● Recorded information
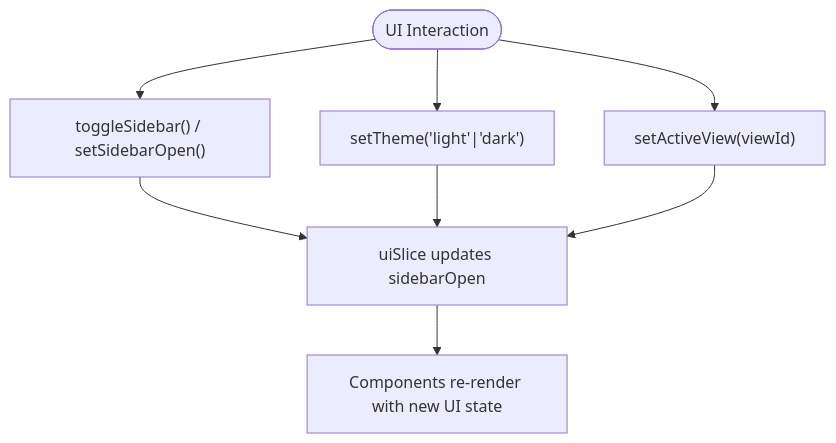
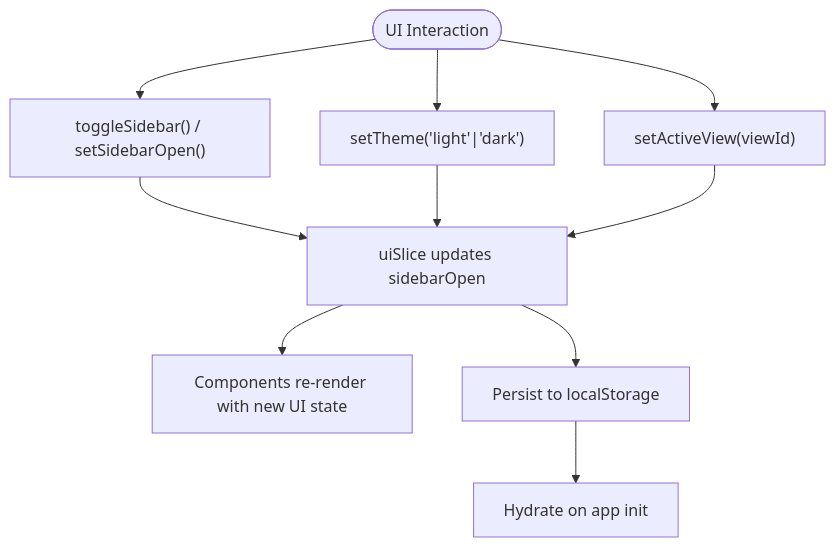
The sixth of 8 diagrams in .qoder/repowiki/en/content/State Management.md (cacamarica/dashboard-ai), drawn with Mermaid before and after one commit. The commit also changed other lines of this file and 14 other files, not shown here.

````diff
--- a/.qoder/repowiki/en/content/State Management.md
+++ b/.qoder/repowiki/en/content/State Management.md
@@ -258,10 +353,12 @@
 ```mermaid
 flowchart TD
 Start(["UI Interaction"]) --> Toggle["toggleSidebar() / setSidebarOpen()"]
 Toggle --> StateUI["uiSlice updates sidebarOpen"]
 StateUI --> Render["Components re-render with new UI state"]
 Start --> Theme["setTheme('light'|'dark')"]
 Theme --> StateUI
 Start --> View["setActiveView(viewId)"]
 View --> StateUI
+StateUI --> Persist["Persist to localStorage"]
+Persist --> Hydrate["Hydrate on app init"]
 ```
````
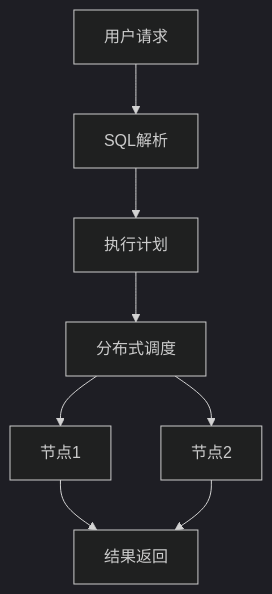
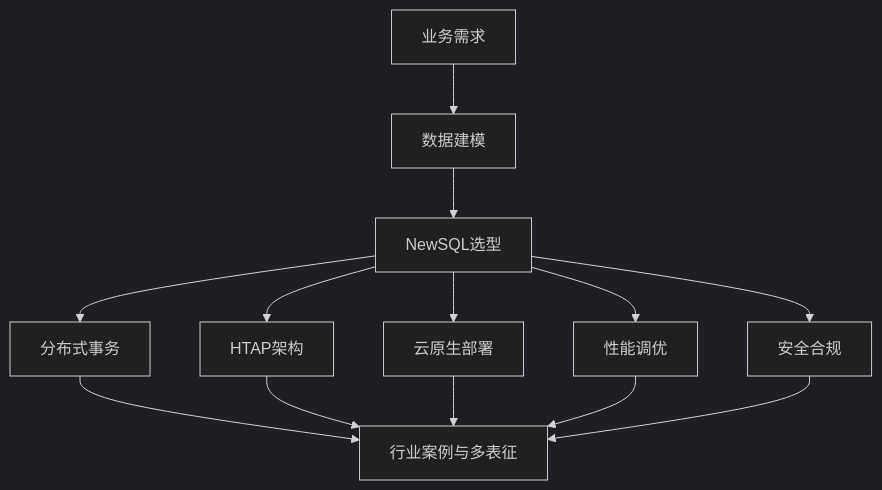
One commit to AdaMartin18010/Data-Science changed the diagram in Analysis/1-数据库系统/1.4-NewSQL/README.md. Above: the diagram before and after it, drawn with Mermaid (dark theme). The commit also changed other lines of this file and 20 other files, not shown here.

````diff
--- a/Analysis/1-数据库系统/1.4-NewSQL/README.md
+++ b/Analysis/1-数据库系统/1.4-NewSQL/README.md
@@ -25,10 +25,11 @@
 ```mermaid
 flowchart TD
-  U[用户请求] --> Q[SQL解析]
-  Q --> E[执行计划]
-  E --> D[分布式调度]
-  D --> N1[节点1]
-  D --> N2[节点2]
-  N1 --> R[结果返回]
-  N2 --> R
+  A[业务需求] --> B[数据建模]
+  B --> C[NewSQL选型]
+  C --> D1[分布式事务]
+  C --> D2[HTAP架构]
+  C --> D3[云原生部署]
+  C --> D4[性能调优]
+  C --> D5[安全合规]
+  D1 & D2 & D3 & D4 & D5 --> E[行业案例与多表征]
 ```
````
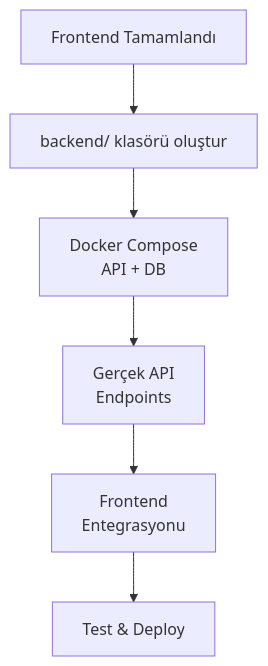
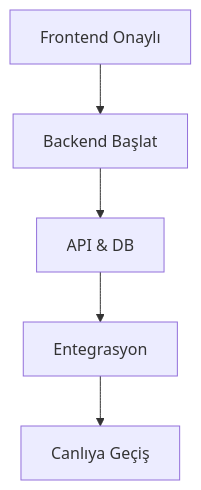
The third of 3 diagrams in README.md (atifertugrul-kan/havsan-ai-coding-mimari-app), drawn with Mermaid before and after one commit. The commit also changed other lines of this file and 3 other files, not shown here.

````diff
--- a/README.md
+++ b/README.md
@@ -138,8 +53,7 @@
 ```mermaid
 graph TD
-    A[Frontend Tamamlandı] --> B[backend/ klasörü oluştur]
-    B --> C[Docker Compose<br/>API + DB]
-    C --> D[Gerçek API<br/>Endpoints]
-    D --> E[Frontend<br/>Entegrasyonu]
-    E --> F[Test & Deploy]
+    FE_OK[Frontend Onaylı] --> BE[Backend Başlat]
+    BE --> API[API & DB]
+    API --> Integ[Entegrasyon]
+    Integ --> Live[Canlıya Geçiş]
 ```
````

● Your goal
Word for word, return the material above, but drop the pictures.

● Solution
The sixth of 8 diagrams in .qoder/repowiki/en/content/State Management.md (cacamarica/dashboard-ai), drawn with Mermaid before and after one commit. The commit also changed other lines of this file and 14 other files, not shown here.

````diff
--- a/.qoder/repowiki/en/content/State Management.md
+++ b/.qoder/repowiki/en/content/State Management.md
@@ -258,10 +353,12 @@
 ```mermaid
 flowchart TD
 Start(["UI Interaction"]) --> Toggle["toggleSidebar() / setSidebarOpen()"]
 Toggle --> StateUI["uiSlice updates sidebarOpen"]
 StateUI --> Render["Components re-render with new UI state"]
 Start --> Theme["setTheme('light'|'dark')"]
 Theme --> StateUI
 Start --> View["setActiveView(viewId)"]
 View --> StateUI
+StateUI --> Persist["Persist to localStorage"]
+Persist --> Hydrate["Hydrate on app init"]
 ```
````
One commit to AdaMartin18010/Data-Science changed the diagram in Analysis/1-数据库系统/1.4-NewSQL/README.md. Above: the diagram before and after it, drawn with Mermaid (dark theme). The commit also changed other lines of this file and 20 other files, not shown here.

````diff
--- a/Analysis/1-数据库系统/1.4-NewSQL/README.md
+++ b/Analysis/1-数据库系统/1.4-NewSQL/README.md
@@ -25,10 +25,11 @@
 ```mermaid
 flowchart TD
-  U[用户请求] --> Q[SQL解析]
-  Q --> E[执行计划]
-  E --> D[分布式调度]
-  D --> N1[节点1]
-  D --> N2[节点2]
-  N1 --> R[结果返回]
-  N2 --> R
+  A[业务需求] --> B[数据建模]
+  B --> C[NewSQL选型]
+  C --> D1[分布式事务]
+  C --> D2[HTAP架构]
+  C --> D3[云原生部署]
+  C --> D4[性能调优]
+  C --> D5[安全合规]
+  D1 & D2 & D3 & D4 & D5 --> E[行业案例与多表征]
 ```
````
The third of 3 diagrams in README.md (atifertugrul-kan/havsan-ai-coding-mimari-app), drawn with Mermaid before and after one commit. The commit also changed other lines of this file and 3 other files, not shown here.

````diff
--- a/README.md
+++ b/README.md
@@ -138,8 +53,7 @@
 ```mermaid
 graph TD
-    A[Frontend Tamamlandı] --> B[backend/ klasörü oluştur]
-    B --> C[Docker Compose<br/>API + DB]
-    C --> D[Gerçek API<br/>Endpoints]
-    D --> E[Frontend<br/>Entegrasyonu]
-    E --> F[Test & Deploy]
+    FE_OK[Frontend Onaylı] --> BE[Backend Başlat]
+    BE --> API[API & DB]
+    API --> Integ[Entegrasyon]
+    Integ --> Live[Canlıya Geçiş]
 ```
````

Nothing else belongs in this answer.